In our Communications lesson today we did our first two speeches of the year. The program is called 'Say What You Mean,' and I highly recommend it.
Anyway, the first speech was to simply introduce oneself. Name, age, favorites, etc. My son stood. I clapped. He wriggled in discomfort. Now, this kid doesn't have a shy bone, I am telling you! He waded through is speech and sat down. I asked what was wrong. He said that he was so uncomfortable. My daughter, whose bones are predominantly shy, immediately diagnosed him: stage fright.
The word alone set my son on edge. He said that he got up to do the presentation for the History Faire without a problem. He enjoys talking to groups. He said it was just too small of a group to do it here. I think he was as uncomfortable with having stage fright as the stage fright itself.

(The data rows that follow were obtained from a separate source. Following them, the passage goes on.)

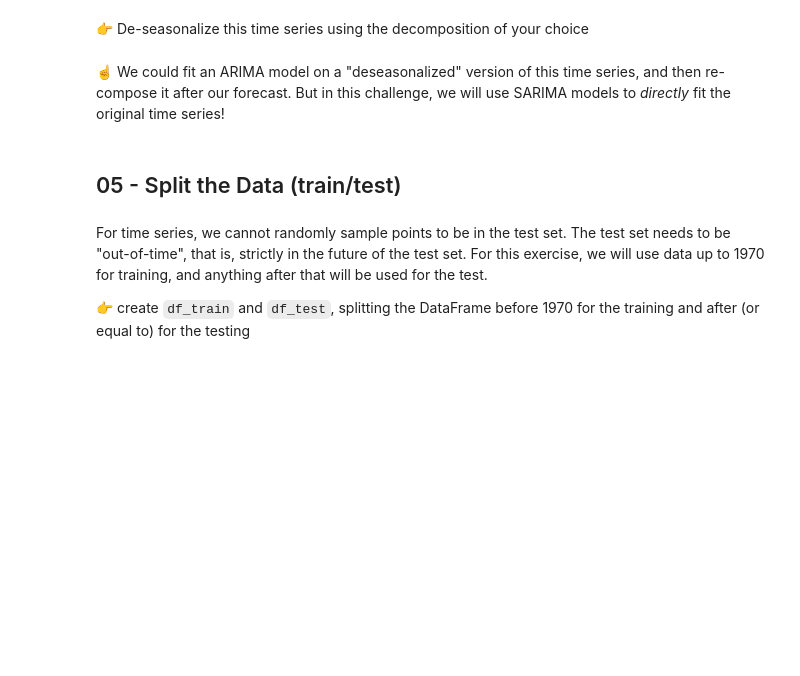
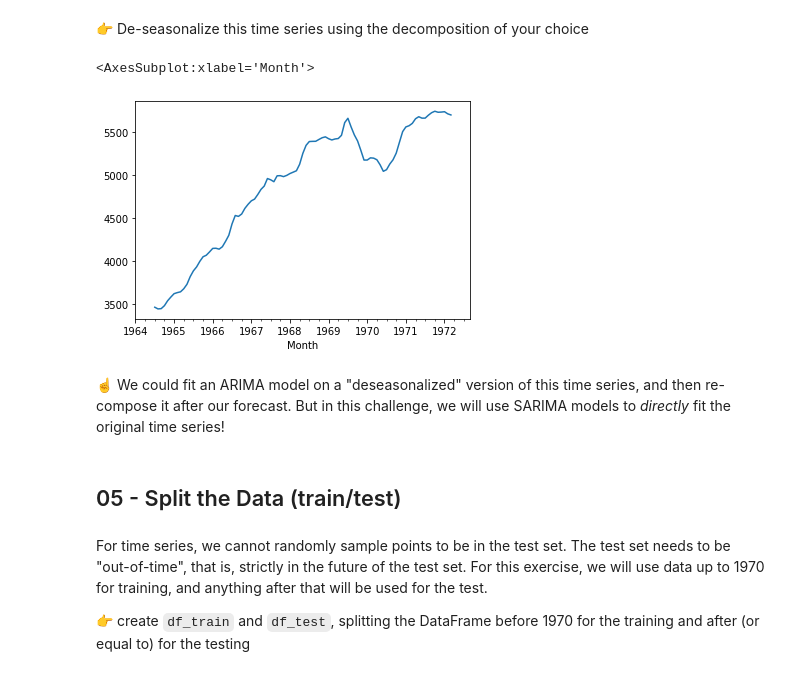
Before and after one commit to diego-faria-br/data-sarima, a Jupyter notebook: sarima.ipynb, the cells around one changed output. Saved outputs shown, nothing was run; the diff lists cells and outputs as text; code cells hidden in the pictures; blank space fills up the shorter version.

```diff
--- a/sarima.ipynb
+++ b/sarima.ipynb
@@ -62,3 +90,10 @@ Pro tips: end your statsmodels plot method calls with a semicolon (`;`) to avoid
+# %%
+df_trend = df_multiplicative.trend
+# %%
+df_trend.plot()
+# %% [output]
+<AxesSubplot:xlabel='Month'>
+[figure, added]
 # %% [markdown]
 ☝️ We could fit an ARIMA model on a "deseasonalized" version of this time series, and then re-compose it after our forecast. But in this challenge, we will use SARIMA models to _directly_ fit the original time series!
 # %% [markdown]
```
Also changed, not shown: parts of 34 cells of this notebook.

I told him I understood. Sometimes a large group is less intimidating than a number more intimate. I praised him for making it through, he got more details as he continued to talk and I said that he'd gotten more comfortable just be pushing on.
I was instantly corrected. He had NOT felt more comfortable. He said that he felt like crying at the beginning all the way until after he sat down. He did not like it at all. Well!! We are off to a great start!
My daughter did great, as either child does with the other struggles. What is with that?
The next assignment required the kids to describe a picture in as much detail as possible. Again, my son went first. He did a little better with his comfort level, but one thing just struck me as so funny. He was describing an outdoor shelter off of a building. He kept calling it an 'upping.' I had no idea what he was trying to say, so I just kept encouraging him to move on. He couldn't get past it, though, and continued to describe and define the word he was looking for. Finally it came to me. Awning. Or, in my son's head, "on-ning." Isn't that great?